What the task requires:
Pick out the lines in the listing below that contain the word "content" and copy them.

Given information:

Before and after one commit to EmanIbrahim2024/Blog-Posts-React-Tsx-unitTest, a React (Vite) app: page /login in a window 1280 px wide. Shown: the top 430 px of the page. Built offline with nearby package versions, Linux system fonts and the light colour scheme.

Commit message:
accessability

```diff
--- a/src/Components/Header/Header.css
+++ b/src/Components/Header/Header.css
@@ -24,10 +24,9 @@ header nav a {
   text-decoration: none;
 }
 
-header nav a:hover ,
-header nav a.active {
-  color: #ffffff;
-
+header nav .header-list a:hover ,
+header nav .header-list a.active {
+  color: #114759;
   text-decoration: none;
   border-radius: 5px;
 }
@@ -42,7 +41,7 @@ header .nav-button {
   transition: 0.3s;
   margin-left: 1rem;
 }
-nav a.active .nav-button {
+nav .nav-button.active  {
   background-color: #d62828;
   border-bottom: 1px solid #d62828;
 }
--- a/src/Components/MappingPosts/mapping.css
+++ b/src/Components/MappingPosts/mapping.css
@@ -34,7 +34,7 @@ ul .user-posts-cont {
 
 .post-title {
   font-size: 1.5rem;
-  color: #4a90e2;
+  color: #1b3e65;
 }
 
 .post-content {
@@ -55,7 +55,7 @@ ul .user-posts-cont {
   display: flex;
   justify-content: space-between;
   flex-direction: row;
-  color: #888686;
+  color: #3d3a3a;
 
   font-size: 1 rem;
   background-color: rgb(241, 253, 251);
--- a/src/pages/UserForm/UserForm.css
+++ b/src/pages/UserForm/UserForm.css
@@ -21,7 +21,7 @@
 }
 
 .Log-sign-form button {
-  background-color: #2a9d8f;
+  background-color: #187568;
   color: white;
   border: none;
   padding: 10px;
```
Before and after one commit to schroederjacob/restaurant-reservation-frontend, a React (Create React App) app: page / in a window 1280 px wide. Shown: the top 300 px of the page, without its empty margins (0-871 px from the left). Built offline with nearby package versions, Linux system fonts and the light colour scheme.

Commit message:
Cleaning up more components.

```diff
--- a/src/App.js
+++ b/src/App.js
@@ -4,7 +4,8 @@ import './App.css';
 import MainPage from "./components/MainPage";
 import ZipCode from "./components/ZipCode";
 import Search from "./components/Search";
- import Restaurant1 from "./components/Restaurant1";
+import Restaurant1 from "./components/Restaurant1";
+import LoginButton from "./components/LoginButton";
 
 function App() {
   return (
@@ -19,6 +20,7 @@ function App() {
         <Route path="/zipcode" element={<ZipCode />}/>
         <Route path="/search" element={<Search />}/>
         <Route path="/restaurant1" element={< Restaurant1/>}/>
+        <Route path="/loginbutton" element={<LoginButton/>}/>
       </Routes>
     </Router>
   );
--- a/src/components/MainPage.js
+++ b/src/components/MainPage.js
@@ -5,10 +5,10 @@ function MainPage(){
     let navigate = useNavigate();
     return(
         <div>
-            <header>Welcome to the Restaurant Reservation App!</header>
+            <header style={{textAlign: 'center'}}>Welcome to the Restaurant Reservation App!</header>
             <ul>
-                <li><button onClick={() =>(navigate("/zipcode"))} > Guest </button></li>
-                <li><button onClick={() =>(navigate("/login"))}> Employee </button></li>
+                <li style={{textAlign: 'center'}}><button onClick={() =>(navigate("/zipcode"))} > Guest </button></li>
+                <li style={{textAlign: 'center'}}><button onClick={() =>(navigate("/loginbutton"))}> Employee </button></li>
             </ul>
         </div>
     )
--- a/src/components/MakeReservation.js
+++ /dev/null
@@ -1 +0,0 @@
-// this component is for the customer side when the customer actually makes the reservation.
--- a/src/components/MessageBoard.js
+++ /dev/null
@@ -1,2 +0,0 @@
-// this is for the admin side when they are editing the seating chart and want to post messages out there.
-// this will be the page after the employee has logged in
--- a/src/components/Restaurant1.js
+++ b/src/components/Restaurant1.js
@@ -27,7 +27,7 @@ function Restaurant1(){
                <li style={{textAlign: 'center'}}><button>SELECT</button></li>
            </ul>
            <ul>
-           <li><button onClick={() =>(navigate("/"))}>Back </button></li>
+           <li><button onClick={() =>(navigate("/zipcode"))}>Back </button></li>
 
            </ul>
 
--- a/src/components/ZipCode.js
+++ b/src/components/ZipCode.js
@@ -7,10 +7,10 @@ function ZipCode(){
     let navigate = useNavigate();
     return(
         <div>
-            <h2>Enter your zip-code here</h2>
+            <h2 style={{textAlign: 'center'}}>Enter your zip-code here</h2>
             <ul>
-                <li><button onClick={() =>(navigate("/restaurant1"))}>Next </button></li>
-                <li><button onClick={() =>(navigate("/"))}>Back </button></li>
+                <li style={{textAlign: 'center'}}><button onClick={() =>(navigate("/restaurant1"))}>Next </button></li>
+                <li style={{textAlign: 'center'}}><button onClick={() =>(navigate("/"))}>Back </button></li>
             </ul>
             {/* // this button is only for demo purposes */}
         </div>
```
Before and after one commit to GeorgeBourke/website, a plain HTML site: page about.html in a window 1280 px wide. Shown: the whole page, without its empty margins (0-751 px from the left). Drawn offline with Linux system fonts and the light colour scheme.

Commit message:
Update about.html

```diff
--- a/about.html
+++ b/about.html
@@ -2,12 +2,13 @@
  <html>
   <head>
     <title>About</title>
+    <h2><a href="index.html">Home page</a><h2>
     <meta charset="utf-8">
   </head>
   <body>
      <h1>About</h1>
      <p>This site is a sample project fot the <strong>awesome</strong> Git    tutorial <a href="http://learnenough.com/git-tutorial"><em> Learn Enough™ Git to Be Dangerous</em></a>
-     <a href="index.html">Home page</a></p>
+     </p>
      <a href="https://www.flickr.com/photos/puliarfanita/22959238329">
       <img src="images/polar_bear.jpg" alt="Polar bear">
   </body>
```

Response to this task:
 .post-content {
   justify-content: space-between;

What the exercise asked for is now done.